So, you have a great idea, product, or service to offer the world and you want to start your own business? Fabulous! There’s a lot of technical and logistical issues that you will encounter as you begin your new venture, but first things first, are you ready to start your own business?
Check out my five part series on the questions you need to ask yourself before deciding to start your own business.
1) Do you want to be an employee or an entrepreneur?
The first question you need to ask yourself is whether you want to be an employee or an entrepreneur. This question seems painfully obvious and most people will answer “entrepreneur!” without hesitation. However, you will need to dig deep to discover whether you really want all of the responsibility and stress that comes with running your own business.
Your Work Ethic
There are many perks to running your own business including setting your own hours and choosing what type and amount of work you do. However, there are many downsides as well. In a survey of 10 entrepreneurs, all worked more than 50 hours per week and many worked up to 70 per week (source). That’s a lot more than your standard 9-5! If you enjoy hanging up your hat at the end of the day and putting work totally out of your mind, you want to be an employee, not a entrepreneur.
Entrepreneurs make sacrifices in their personal lives in order to make their businesses succeed. As with most things, it gets easier and less time consuming to run your own business the longer you are doing it, but the first years can be the most difficult. Over 40% of small business fail within two years (source). Can your personal relationships handle the stress of potential failure? If you don’t think so, you may want to stick with being an employee.
How do you feel about living on less? You might have to get used to it if you become an entrepreneur.
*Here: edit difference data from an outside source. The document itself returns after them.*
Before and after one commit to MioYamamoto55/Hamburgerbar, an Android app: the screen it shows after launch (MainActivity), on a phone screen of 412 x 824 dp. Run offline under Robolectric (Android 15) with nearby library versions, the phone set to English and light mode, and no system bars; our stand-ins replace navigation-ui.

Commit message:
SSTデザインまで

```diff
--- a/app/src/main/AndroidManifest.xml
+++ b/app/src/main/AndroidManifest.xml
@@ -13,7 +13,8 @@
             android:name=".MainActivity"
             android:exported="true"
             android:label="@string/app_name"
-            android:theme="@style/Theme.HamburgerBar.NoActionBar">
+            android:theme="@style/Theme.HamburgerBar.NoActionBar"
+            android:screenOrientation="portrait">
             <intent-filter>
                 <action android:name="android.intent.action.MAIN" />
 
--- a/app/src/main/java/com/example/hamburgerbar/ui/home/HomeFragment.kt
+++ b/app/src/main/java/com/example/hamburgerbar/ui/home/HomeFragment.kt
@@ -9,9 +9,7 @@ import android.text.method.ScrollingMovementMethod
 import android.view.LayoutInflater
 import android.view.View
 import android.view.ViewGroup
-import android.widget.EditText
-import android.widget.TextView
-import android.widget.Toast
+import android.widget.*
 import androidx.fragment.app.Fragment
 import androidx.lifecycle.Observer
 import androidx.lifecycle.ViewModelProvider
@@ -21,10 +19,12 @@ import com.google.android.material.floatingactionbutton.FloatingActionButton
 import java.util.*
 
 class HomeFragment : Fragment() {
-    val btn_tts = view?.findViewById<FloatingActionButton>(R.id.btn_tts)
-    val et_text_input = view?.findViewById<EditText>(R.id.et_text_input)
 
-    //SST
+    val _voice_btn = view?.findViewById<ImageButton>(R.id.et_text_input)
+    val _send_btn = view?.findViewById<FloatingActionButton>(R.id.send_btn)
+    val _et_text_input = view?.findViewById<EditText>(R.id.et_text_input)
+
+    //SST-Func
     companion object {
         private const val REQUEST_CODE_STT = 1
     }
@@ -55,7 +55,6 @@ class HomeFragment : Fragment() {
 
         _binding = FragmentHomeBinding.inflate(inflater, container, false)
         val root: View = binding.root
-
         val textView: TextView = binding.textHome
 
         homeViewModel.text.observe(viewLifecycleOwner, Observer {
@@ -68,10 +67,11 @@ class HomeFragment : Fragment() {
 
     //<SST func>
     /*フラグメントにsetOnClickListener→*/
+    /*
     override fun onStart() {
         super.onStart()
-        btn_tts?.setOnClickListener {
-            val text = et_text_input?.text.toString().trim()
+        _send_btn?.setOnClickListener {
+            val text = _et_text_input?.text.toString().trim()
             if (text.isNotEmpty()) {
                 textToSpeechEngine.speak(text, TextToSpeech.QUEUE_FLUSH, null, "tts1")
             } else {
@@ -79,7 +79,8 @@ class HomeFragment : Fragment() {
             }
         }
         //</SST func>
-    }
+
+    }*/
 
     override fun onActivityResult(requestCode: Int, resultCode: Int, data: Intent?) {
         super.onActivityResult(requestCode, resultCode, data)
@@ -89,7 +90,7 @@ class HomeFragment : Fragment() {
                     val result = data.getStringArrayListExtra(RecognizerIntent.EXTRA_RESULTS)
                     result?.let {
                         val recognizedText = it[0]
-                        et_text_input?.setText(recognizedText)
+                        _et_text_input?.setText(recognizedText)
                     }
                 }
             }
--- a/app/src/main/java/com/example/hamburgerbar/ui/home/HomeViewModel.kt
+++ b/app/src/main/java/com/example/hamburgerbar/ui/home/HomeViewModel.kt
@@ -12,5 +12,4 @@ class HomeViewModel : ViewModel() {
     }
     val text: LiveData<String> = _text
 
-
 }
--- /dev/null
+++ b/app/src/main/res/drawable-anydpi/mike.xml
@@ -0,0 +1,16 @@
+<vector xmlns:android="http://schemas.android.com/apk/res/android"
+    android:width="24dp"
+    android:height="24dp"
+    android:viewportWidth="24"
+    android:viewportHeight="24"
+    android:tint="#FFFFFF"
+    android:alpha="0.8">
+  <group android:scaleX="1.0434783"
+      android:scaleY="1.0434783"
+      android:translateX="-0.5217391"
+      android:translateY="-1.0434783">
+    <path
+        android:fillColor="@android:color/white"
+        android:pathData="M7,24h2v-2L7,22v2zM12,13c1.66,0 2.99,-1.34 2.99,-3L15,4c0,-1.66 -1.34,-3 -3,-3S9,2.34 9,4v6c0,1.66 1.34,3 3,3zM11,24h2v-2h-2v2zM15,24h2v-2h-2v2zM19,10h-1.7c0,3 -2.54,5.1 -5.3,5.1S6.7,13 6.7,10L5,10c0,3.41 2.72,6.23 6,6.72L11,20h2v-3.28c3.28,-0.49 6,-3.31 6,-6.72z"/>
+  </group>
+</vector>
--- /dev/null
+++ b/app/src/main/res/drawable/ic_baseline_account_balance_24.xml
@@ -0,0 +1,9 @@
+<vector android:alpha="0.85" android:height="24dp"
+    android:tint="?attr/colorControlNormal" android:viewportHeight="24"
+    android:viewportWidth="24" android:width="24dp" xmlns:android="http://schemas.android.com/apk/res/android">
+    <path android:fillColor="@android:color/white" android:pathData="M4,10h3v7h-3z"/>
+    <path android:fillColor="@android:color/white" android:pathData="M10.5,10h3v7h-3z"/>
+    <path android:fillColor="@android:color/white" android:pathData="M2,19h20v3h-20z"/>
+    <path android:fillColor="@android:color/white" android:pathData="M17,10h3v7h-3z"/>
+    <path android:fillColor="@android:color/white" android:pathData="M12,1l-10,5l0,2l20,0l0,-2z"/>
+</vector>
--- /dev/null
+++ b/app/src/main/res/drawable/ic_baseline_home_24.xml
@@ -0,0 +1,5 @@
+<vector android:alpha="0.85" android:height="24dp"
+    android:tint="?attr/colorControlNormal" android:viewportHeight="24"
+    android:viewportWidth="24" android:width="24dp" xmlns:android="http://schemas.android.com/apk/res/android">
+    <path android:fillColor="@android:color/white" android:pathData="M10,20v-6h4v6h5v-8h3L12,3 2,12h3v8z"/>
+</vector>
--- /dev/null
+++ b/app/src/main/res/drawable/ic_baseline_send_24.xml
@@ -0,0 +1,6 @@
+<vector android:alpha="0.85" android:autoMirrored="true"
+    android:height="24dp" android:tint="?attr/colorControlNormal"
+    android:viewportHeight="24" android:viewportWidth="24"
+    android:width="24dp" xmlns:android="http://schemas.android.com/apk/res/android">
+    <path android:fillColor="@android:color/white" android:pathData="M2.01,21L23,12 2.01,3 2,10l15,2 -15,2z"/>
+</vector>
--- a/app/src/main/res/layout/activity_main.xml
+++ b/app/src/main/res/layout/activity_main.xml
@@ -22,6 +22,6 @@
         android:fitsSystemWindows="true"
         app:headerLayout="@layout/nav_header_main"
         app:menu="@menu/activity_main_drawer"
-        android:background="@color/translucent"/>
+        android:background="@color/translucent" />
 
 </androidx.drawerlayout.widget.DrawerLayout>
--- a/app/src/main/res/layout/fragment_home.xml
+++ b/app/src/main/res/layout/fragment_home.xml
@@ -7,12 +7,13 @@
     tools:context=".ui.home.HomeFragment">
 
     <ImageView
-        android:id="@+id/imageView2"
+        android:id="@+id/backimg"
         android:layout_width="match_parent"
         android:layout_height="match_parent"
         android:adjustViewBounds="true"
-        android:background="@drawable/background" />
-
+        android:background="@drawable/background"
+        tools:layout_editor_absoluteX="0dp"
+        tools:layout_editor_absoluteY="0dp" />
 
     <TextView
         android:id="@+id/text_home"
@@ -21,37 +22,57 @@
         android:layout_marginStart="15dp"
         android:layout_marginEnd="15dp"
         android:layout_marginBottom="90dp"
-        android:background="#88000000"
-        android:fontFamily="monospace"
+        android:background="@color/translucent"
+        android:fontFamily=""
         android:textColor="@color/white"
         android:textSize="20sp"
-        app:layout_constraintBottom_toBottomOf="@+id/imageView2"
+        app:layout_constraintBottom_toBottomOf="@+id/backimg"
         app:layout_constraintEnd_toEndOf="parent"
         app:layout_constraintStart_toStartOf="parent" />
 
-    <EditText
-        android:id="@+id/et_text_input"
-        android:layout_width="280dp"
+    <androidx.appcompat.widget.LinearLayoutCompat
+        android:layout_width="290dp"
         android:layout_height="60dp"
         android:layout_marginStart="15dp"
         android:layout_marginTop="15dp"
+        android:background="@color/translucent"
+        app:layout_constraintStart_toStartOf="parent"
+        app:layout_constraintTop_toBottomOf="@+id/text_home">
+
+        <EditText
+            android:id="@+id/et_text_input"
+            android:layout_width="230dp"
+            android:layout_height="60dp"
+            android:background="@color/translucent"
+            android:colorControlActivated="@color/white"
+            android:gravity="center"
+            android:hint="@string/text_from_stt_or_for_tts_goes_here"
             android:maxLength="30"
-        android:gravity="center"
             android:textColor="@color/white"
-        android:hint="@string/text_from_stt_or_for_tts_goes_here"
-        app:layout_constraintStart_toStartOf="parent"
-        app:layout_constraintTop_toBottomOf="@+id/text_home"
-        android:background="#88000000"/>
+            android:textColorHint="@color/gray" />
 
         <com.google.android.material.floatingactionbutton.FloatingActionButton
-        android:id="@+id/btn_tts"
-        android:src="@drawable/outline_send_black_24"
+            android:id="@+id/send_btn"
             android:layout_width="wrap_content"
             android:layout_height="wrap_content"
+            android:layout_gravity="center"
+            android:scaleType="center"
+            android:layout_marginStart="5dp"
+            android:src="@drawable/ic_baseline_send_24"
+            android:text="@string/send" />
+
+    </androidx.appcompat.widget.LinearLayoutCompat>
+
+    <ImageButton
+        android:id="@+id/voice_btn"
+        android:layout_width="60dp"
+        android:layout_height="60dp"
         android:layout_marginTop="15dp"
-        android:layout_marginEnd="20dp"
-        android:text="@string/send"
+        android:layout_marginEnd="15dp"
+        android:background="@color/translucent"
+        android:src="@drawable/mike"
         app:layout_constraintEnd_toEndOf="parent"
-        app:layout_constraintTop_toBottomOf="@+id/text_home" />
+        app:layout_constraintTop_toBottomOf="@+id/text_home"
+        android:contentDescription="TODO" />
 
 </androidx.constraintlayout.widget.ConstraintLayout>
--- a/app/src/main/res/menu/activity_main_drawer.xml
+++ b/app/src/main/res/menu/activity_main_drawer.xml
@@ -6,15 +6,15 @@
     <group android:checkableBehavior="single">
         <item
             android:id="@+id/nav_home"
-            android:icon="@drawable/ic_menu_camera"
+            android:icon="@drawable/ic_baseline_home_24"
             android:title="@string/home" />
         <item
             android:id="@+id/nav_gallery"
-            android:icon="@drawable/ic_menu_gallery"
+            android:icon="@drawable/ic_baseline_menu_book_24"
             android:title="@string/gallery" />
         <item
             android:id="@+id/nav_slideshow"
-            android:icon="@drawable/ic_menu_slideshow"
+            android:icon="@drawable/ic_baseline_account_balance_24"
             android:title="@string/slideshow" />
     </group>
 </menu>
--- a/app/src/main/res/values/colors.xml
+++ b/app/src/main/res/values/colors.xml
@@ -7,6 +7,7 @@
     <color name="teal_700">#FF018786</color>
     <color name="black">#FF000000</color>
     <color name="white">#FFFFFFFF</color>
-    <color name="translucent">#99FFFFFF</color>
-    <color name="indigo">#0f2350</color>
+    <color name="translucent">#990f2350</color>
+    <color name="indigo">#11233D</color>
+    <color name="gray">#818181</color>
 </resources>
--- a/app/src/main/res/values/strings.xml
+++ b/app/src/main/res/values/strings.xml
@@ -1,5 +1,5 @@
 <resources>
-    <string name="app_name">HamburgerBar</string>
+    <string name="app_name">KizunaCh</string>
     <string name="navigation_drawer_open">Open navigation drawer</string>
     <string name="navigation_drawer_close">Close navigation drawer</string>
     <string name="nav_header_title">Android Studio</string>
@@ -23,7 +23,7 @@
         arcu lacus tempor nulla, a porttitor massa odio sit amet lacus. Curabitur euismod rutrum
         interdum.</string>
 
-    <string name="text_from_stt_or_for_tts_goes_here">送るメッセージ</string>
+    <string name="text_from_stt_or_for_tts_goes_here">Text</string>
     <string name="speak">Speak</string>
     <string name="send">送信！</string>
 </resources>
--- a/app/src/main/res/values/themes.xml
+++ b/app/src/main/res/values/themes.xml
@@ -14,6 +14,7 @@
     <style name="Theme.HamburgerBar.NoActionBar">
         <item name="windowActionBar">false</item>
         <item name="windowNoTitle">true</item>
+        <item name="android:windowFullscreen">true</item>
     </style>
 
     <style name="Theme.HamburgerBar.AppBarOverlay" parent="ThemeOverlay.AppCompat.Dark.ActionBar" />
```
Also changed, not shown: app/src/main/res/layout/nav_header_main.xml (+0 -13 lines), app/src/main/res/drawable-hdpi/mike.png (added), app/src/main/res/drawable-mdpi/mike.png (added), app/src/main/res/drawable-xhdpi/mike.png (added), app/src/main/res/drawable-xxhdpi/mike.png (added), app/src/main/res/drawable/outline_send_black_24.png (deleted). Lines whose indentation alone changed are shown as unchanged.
It may take up to two years, after starting your business, before you can pay yourself a salary (source). Can you afford to work that long without pay? Would you even want to? If you’re dedicated to your business, is it possible to start it as a side hustle while working a full-time job? If you don’t have the energy to work on your side project at the end of a long day, you may not care that much about it or you may not have the work ethic that being an entrepreneur requires.
Problem Solving and Critical Thinking
When running your own business, you will ultimately be in charge of all day-to-day operations. You can hire someone to handle administrative issues such as bookkeeping and tax preparation, but that may not be feasible until you start getting customers. Any amount of business sense will be a boon to an entrepenuer, but the most important skills in determning whether you are suited to be an employee or an entrepenuer are critical thinking and problem solving.
While working for someone else, is your natural inclination to take problems or solutions to your supervisor? If you take problems to your supervisor and expect him or her to decide how to handle it than you may be better suited to be an employee. With the empowerment that running your own business brings, you may become more comfortable with problem solving, but it may not come easily. A person who is naturally inclined to brainstorm solutions before asking their boss for help would do better on their own.
Assuming that you don’t have a business partner, you are going to be your own main resource for problem solving and critical thinking. You’ll need to be a fount of knowledge and ideas. Thankfully, there are thousands of resources at your disposal specific to whatever type of business you want to start. You will need the motivation to look for resources that can help you and the critical thinking skills to put what you learn into practice and modify advice to apply to your situation.
Stay tuned for Part 2- Is There A Market for Your Business?